(DATASET RECORDS)
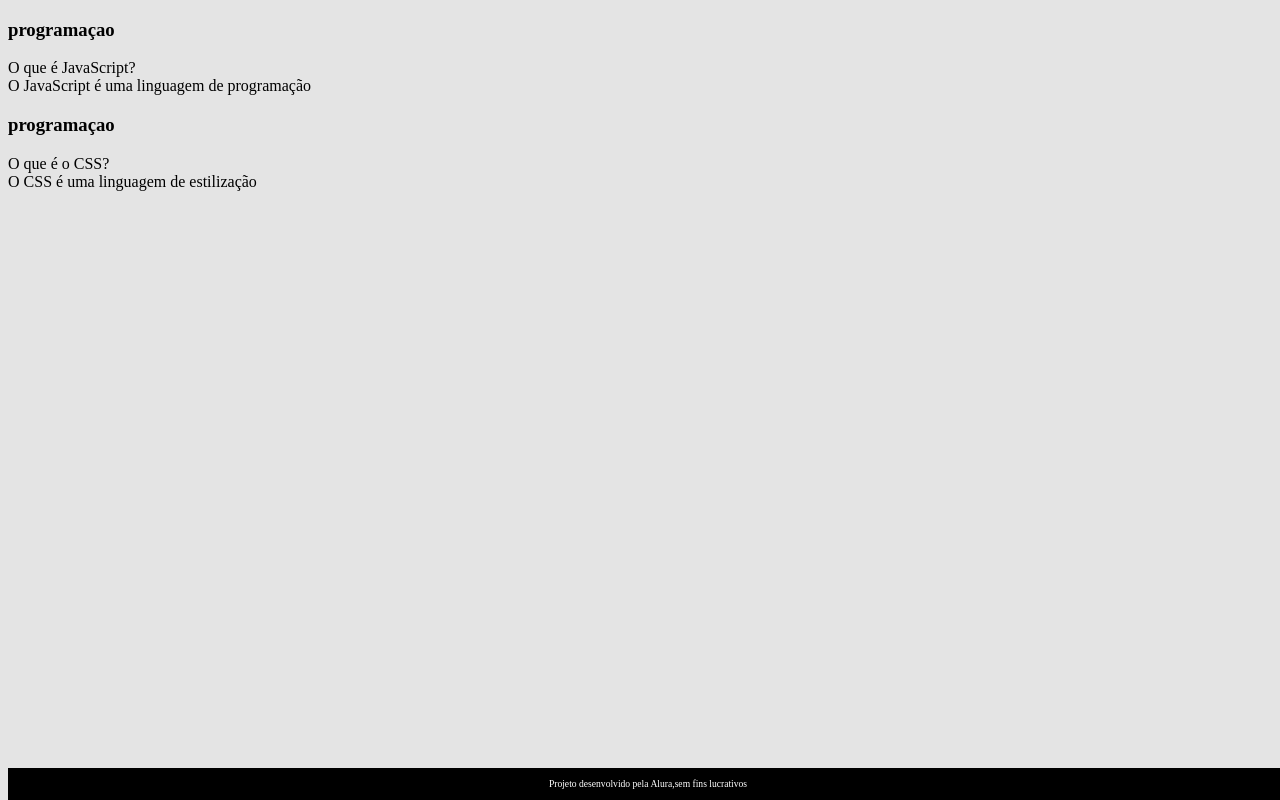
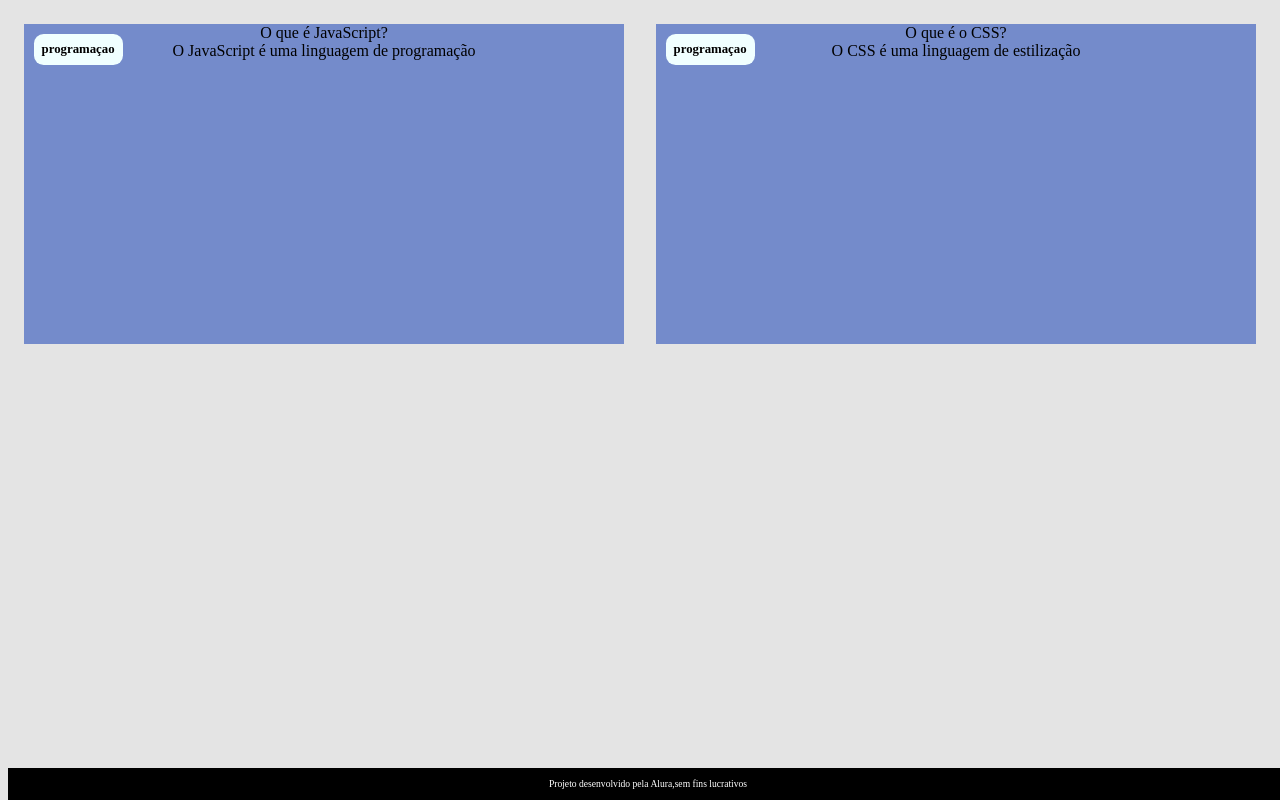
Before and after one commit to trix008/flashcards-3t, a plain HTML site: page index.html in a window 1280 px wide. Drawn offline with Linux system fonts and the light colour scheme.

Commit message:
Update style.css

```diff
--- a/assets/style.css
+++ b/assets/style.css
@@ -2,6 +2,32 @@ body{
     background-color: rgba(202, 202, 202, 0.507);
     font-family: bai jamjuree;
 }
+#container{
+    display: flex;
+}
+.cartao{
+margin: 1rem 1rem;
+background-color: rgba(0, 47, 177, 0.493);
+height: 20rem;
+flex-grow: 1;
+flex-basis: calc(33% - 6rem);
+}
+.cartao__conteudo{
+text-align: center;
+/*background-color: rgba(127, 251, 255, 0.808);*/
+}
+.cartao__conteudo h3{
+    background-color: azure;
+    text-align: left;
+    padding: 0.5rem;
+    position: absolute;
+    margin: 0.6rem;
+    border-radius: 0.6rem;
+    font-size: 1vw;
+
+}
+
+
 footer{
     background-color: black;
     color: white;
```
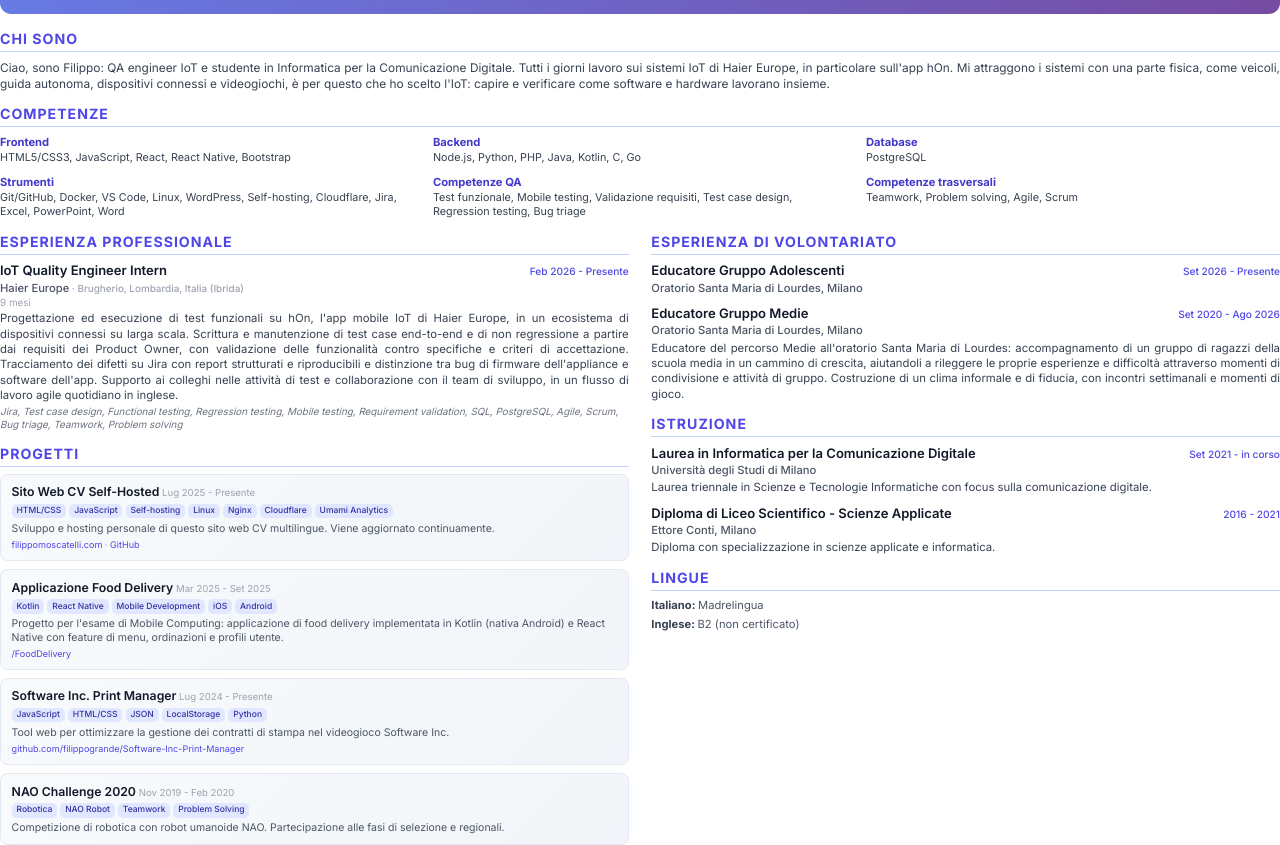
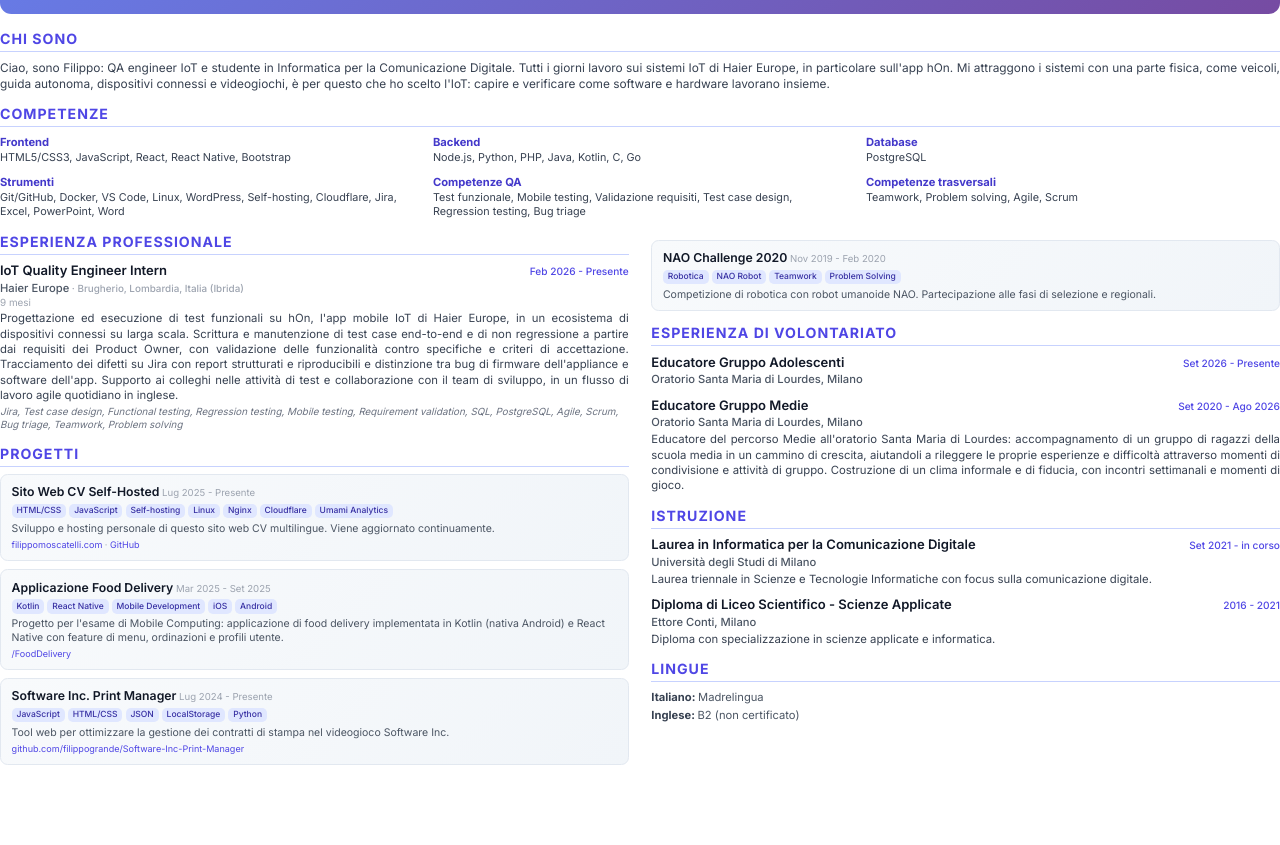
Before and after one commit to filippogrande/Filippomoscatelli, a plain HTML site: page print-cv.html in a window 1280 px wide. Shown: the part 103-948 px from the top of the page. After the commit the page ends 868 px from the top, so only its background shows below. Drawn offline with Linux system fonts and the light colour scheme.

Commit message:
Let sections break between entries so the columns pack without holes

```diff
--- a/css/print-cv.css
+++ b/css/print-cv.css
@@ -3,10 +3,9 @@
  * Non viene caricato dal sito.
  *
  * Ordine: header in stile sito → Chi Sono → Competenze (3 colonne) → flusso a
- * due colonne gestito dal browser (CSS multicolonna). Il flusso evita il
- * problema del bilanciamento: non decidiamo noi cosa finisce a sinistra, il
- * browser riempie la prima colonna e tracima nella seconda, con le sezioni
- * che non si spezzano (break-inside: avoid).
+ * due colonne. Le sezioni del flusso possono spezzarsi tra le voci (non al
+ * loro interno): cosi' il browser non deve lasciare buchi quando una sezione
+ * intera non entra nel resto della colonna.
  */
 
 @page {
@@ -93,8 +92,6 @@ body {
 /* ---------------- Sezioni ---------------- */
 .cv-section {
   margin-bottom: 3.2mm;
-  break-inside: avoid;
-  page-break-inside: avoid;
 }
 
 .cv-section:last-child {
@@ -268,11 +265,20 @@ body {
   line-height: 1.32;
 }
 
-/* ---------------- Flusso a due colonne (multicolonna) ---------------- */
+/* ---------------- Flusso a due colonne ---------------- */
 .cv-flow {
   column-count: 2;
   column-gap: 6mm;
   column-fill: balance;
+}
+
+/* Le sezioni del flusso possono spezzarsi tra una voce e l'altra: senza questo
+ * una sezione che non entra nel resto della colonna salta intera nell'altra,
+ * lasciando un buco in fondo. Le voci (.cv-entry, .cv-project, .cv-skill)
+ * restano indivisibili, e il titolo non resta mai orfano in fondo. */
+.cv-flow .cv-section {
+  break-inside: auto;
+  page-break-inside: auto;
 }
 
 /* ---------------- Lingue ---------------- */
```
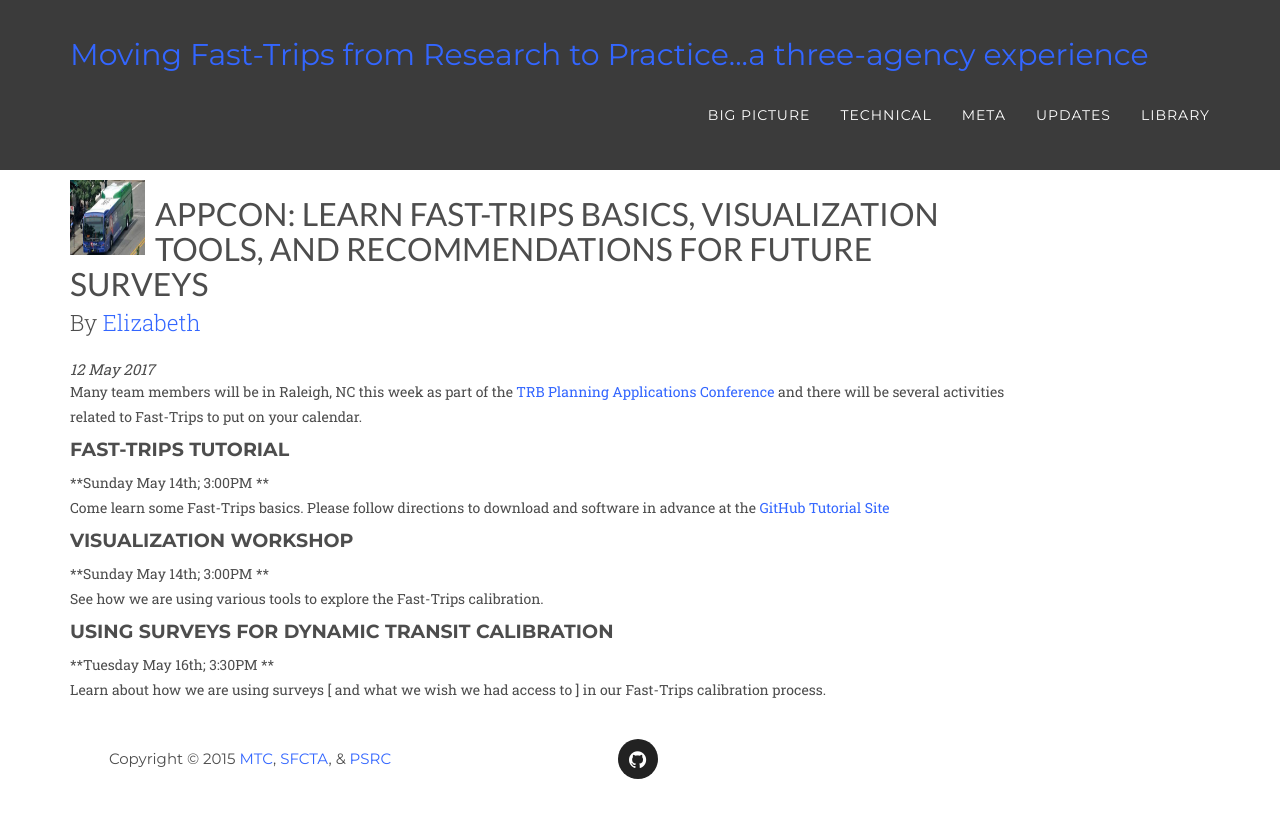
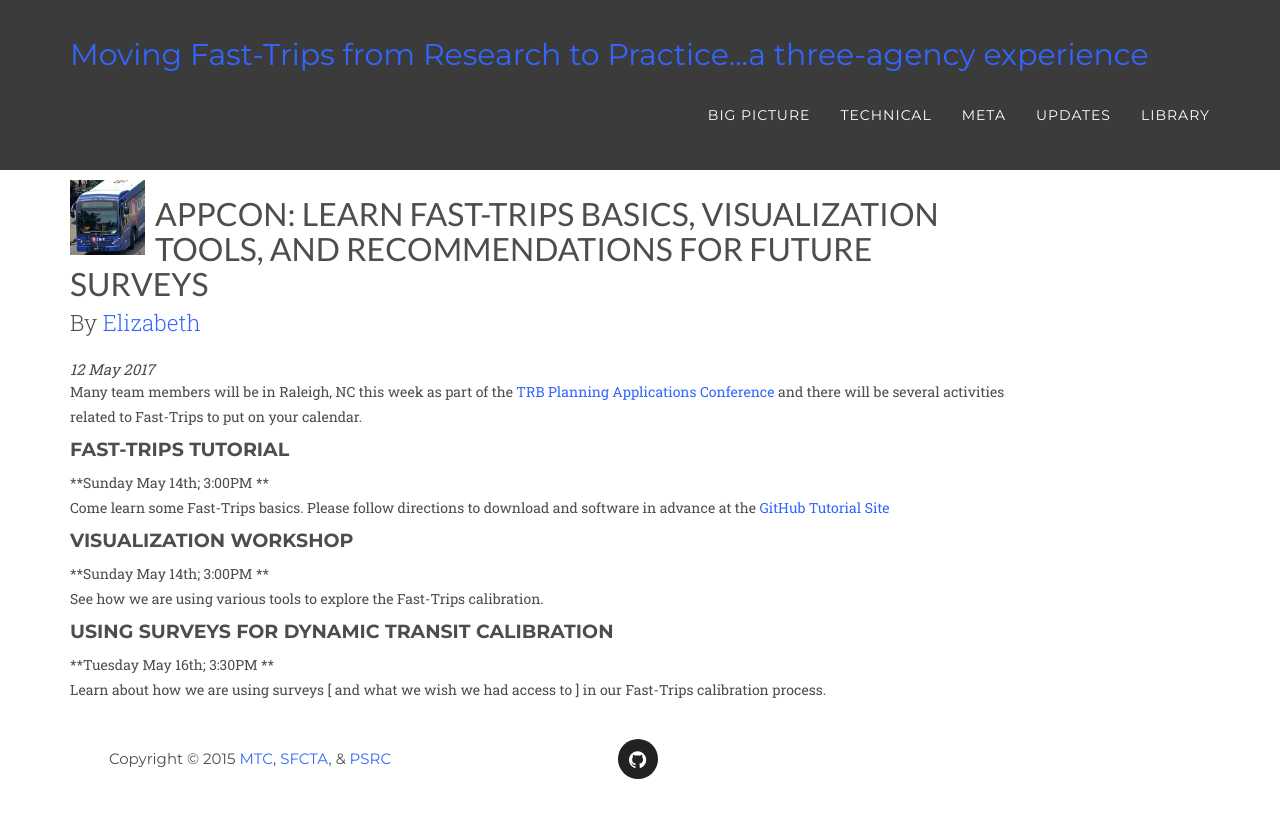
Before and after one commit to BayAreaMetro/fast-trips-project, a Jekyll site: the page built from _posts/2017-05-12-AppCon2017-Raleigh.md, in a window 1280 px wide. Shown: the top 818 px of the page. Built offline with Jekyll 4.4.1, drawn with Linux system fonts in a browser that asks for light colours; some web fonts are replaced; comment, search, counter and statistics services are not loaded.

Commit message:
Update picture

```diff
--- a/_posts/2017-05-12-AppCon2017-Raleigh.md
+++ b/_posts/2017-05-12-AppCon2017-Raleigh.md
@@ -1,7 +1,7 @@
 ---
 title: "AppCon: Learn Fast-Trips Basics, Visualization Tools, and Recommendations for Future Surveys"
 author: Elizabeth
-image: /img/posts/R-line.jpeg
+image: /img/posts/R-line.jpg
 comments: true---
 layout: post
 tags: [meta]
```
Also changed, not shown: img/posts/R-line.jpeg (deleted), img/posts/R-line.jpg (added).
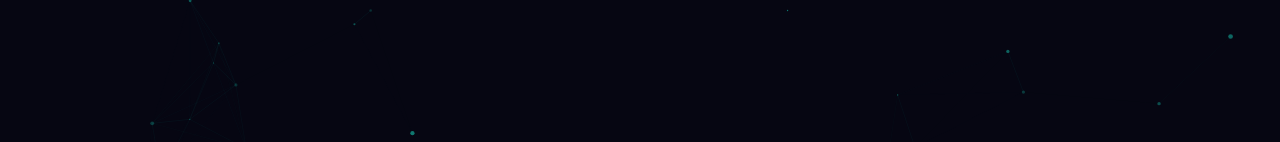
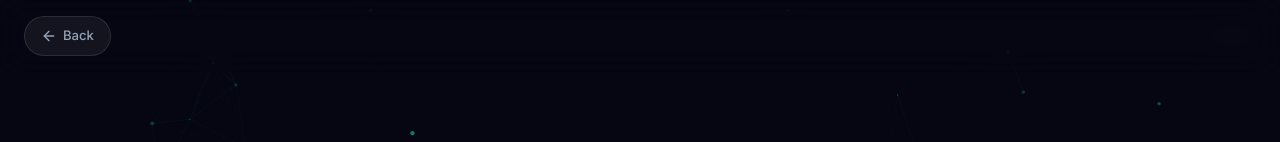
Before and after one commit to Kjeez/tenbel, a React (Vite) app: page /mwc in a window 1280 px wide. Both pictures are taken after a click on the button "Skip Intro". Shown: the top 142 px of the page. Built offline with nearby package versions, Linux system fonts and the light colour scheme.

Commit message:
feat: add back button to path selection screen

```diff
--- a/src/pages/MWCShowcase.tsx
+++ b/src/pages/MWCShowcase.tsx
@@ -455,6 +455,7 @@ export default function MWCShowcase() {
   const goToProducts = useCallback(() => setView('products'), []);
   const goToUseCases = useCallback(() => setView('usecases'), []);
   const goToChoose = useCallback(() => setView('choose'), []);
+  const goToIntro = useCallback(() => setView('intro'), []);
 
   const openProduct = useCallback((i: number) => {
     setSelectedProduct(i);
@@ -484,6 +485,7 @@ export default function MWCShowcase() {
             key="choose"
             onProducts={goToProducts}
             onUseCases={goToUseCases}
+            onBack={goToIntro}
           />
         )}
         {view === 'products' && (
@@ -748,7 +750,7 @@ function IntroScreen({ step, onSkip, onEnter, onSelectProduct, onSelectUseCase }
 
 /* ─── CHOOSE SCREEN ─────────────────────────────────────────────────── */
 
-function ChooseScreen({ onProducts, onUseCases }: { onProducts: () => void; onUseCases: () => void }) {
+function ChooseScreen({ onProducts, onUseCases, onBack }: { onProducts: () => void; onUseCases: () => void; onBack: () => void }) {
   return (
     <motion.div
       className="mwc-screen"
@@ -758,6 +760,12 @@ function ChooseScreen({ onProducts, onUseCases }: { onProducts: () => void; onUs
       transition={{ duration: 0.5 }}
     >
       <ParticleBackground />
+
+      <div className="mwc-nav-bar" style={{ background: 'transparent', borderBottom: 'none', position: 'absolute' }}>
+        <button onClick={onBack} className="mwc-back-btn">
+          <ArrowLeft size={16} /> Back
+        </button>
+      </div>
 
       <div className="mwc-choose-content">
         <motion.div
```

(EXERCISE OBJECTIVE) Tally, across the records, each line that contains the word "entra", and answer with nothing except the count.

(THE COMPLETED TASK) 2